* **WHAT THE TASK REQUIRES**
The answer should match the entries that follow exactly, except that no image appears in it.

____

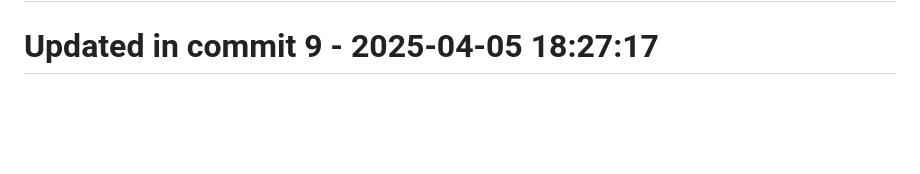
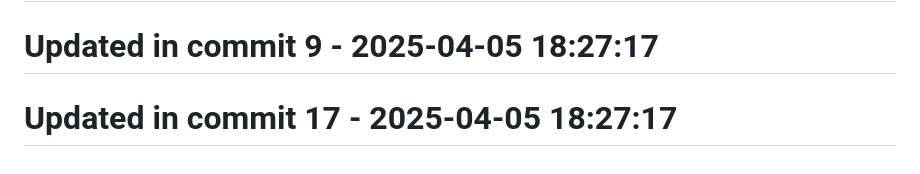
Before and after one commit to llamasearchai/llamadatasets, a Markdown page: README.md, the part around the change. Rendered like a GitHub page; blank space fills up the shorter version.

```diff
--- a/README.md
+++ b/README.md
@@ -327,3 +327,5 @@ MIT
 # Updated in commit 1 - 2025-04-05 18:27:17
 
 # Updated in commit 9 - 2025-04-05 18:27:17
+
+# Updated in commit 17 - 2025-04-05 18:27:17
```
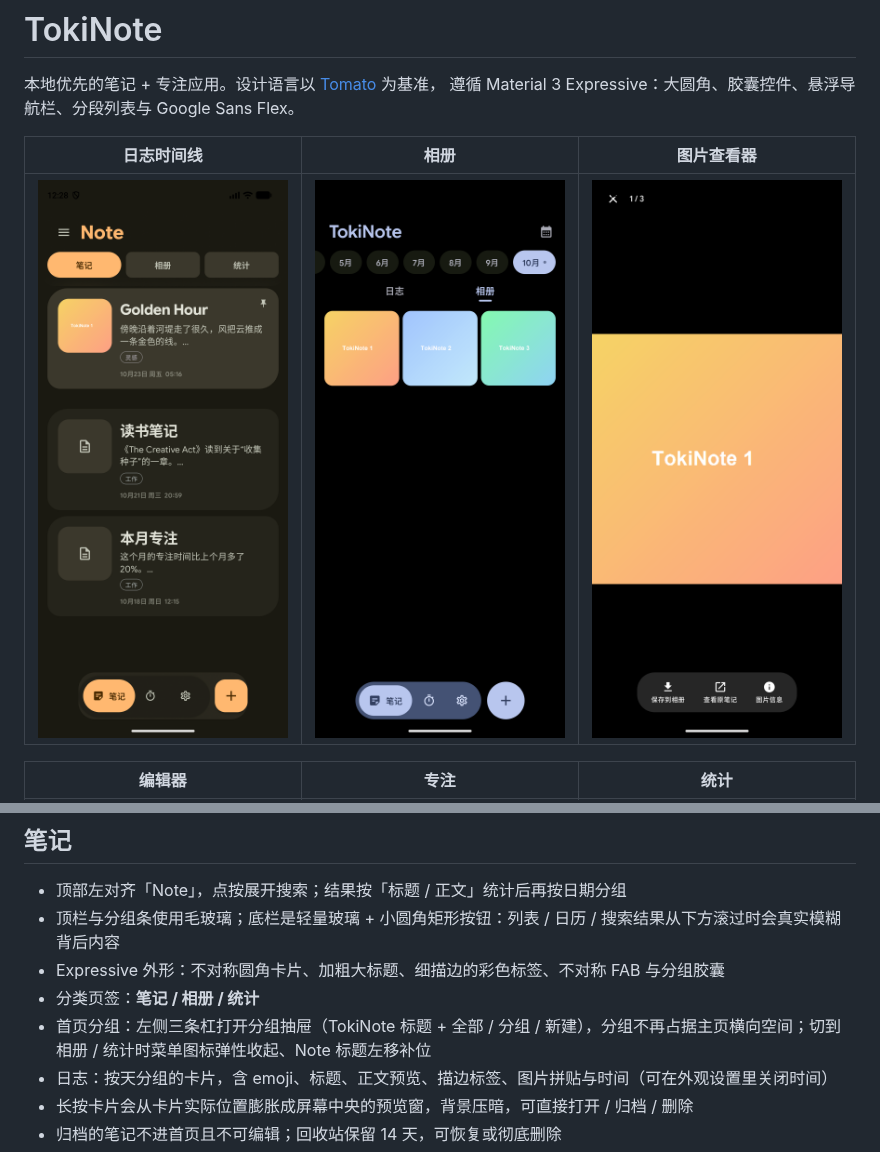
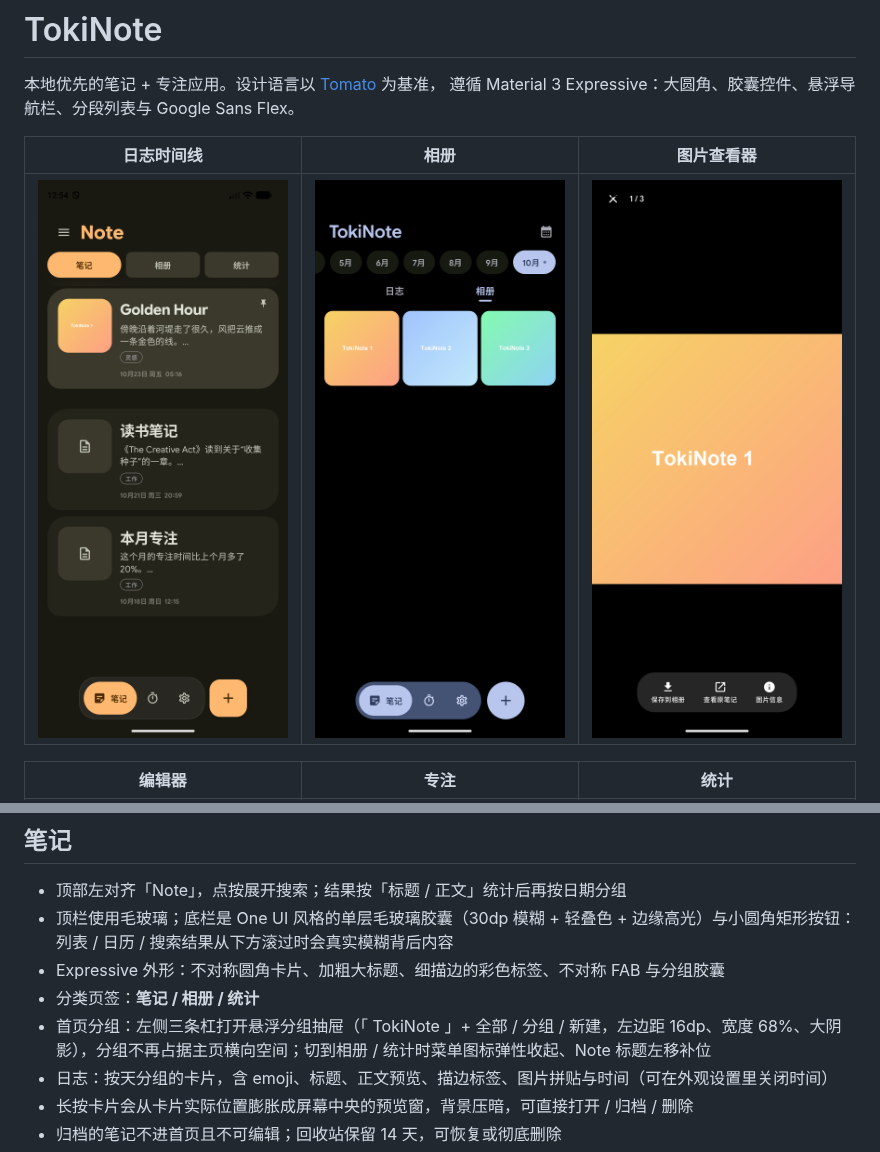
Before and after one commit to ichiyotsu/TokiNote, a Markdown page: README.md, 2 parts joined by grey strips. GitHub-like rendering; pictures changed too: screenshots/journal.png.

```diff
--- a/README.md
+++ b/README.md
@@ -18,10 +18,10 @@
 ## 笔记
 
 - 顶部左对齐「Note」，点按展开搜索；结果按「标题 / 正文」统计后再按日期分组
-- 顶栏与分组条使用毛玻璃；底栏是轻量玻璃 + 小圆角矩形按钮：列表 / 日历 / 搜索结果从下方滚过时会真实模糊背后内容
+- 顶栏使用毛玻璃；底栏是 One UI 风格的单层毛玻璃胶囊（30dp 模糊 + 轻叠色 + 边缘高光）与小圆角矩形按钮：列表 / 日历 / 搜索结果从下方滚过时会真实模糊背后内容
 - Expressive 外形：不对称圆角卡片、加粗大标题、细描边的彩色标签、不对称 FAB 与分组胶囊
 - 分类页签：**笔记 / 相册 / 统计**
-- 首页分组：左侧三条杠打开分组抽屉（TokiNote 标题 + 全部 / 分组 / 新建），分组不再占据主页横向空间；切到相册 / 统计时菜单图标弹性收起、Note 标题左移补位
+- 首页分组：左侧三条杠打开悬浮分组抽屉（「 TokiNote 」+ 全部 / 分组 / 新建，左边距 16dp、宽度 68%、大阴影），分组不再占据主页横向空间；切到相册 / 统计时菜单图标弹性收起、Note 标题左移补位
 - 日志：按天分组的卡片，含 emoji、标题、正文预览、描边标签、图片拼贴与时间（可在外观设置里关闭时间）
 - 长按卡片会从卡片实际位置膨胀成屏幕中央的预览窗，背景压暗，可直接打开 / 归档 / 删除
 - 归档的笔记不进首页且不可编辑；回收站保留 14 天，可恢复或彻底删除
```
Also changed, not shown: .github/release-notes/0.2.8.md (+6 -4 lines), HANDOFF.md (+4 -4 lines), 4 other files.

____

* **EXERCISE OUTPUT**
Before and after one commit to llamasearchai/llamadatasets, a Markdown page: README.md, the part around the change. Rendered like a GitHub page; blank space fills up the shorter version.

```diff
--- a/README.md
+++ b/README.md
@@ -327,3 +327,5 @@ MIT
 # Updated in commit 1 - 2025-04-05 18:27:17
 
 # Updated in commit 9 - 2025-04-05 18:27:17
+
+# Updated in commit 17 - 2025-04-05 18:27:17
```
Before and after one commit to ichiyotsu/TokiNote, a Markdown page: README.md, 2 parts joined by grey strips. GitHub-like rendering; pictures changed too: screenshots/journal.png.

```diff
--- a/README.md
+++ b/README.md
@@ -18,10 +18,10 @@
 ## 笔记
 
 - 顶部左对齐「Note」，点按展开搜索；结果按「标题 / 正文」统计后再按日期分组
-- 顶栏与分组条使用毛玻璃；底栏是轻量玻璃 + 小圆角矩形按钮：列表 / 日历 / 搜索结果从下方滚过时会真实模糊背后内容
+- 顶栏使用毛玻璃；底栏是 One UI 风格的单层毛玻璃胶囊（30dp 模糊 + 轻叠色 + 边缘高光）与小圆角矩形按钮：列表 / 日历 / 搜索结果从下方滚过时会真实模糊背后内容
 - Expressive 外形：不对称圆角卡片、加粗大标题、细描边的彩色标签、不对称 FAB 与分组胶囊
 - 分类页签：**笔记 / 相册 / 统计**
-- 首页分组：左侧三条杠打开分组抽屉（TokiNote 标题 + 全部 / 分组 / 新建），分组不再占据主页横向空间；切到相册 / 统计时菜单图标弹性收起、Note 标题左移补位
+- 首页分组：左侧三条杠打开悬浮分组抽屉（「 TokiNote 」+ 全部 / 分组 / 新建，左边距 16dp、宽度 68%、大阴影），分组不再占据主页横向空间；切到相册 / 统计时菜单图标弹性收起、Note 标题左移补位
 - 日志：按天分组的卡片，含 emoji、标题、正文预览、描边标签、图片拼贴与时间（可在外观设置里关闭时间）
 - 长按卡片会从卡片实际位置膨胀成屏幕中央的预览窗，背景压暗，可直接打开 / 归档 / 删除
 - 归档的笔记不进首页且不可编辑；回收站保留 14 天，可恢复或彻底删除
```
Also changed, not shown: .github/release-notes/0.2.8.md (+6 -4 lines), HANDOFF.md (+4 -4 lines), 4 other files.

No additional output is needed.